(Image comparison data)
++++++++

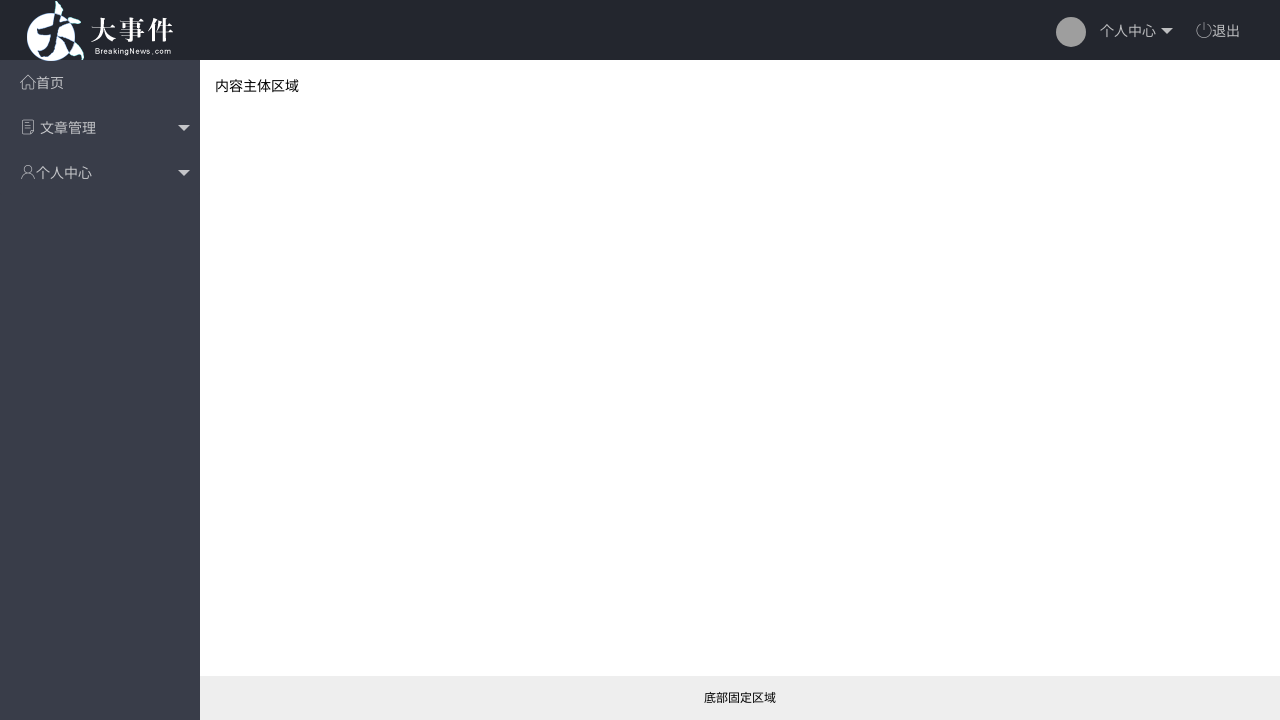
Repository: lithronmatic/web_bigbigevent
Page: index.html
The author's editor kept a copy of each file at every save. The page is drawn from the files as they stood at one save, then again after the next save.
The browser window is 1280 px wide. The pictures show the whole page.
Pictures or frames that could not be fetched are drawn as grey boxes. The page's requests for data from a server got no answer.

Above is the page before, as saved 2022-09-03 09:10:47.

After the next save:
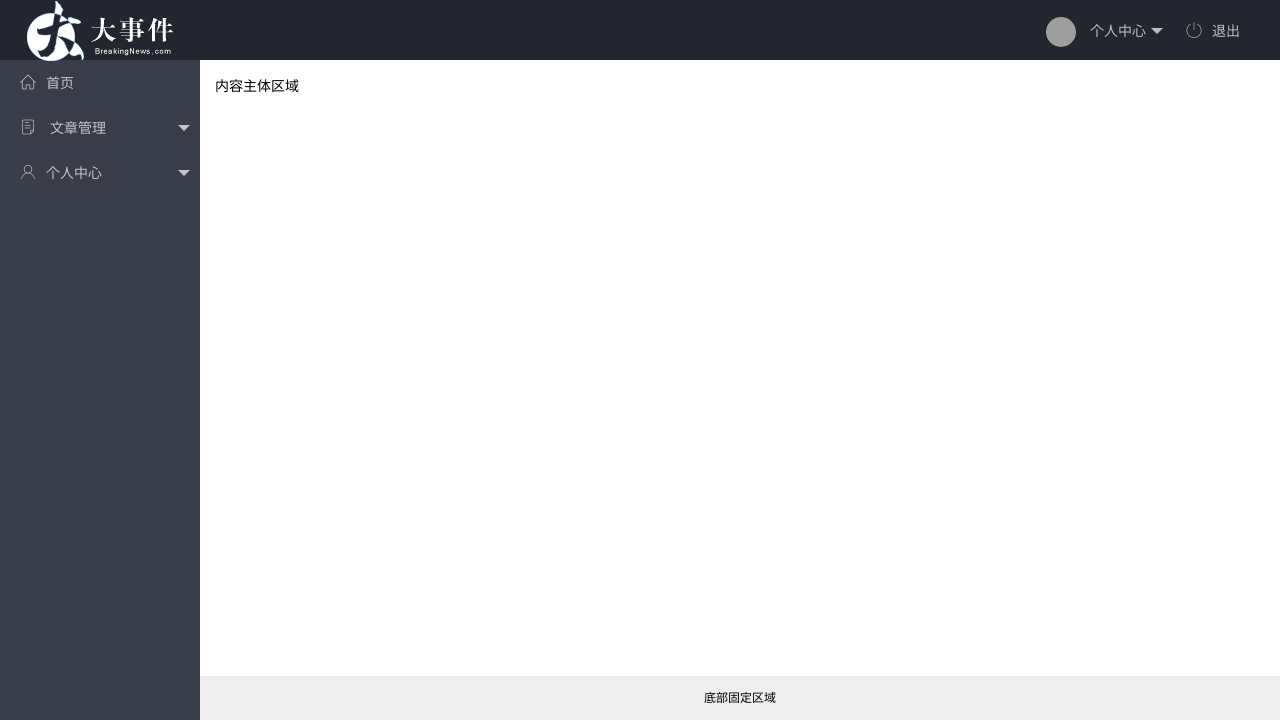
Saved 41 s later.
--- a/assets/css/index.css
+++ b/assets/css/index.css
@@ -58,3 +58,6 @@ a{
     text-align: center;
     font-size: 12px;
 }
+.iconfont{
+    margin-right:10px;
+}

++++++++

- Work request:
Line by line, retype the records above exactly, minus the images.

- Exercise output:
Repository: lithronmatic/web_bigbigevent
Page: index.html
The author's editor kept a copy of each file at every save. The page is drawn from the files as they stood at one save, then again after the next save.
The browser window is 1280 px wide. The pictures show the whole page.
Pictures or frames that could not be fetched are drawn as grey boxes. The page's requests for data from a server got no answer.

Above is the page before, as saved 2022-09-03 09:10:47.

After the next save:
Saved 41 s later.
--- a/assets/css/index.css
+++ b/assets/css/index.css
@@ -58,3 +58,6 @@ a{
     text-align: center;
     font-size: 12px;
 }
+.iconfont{
+    margin-right:10px;
+}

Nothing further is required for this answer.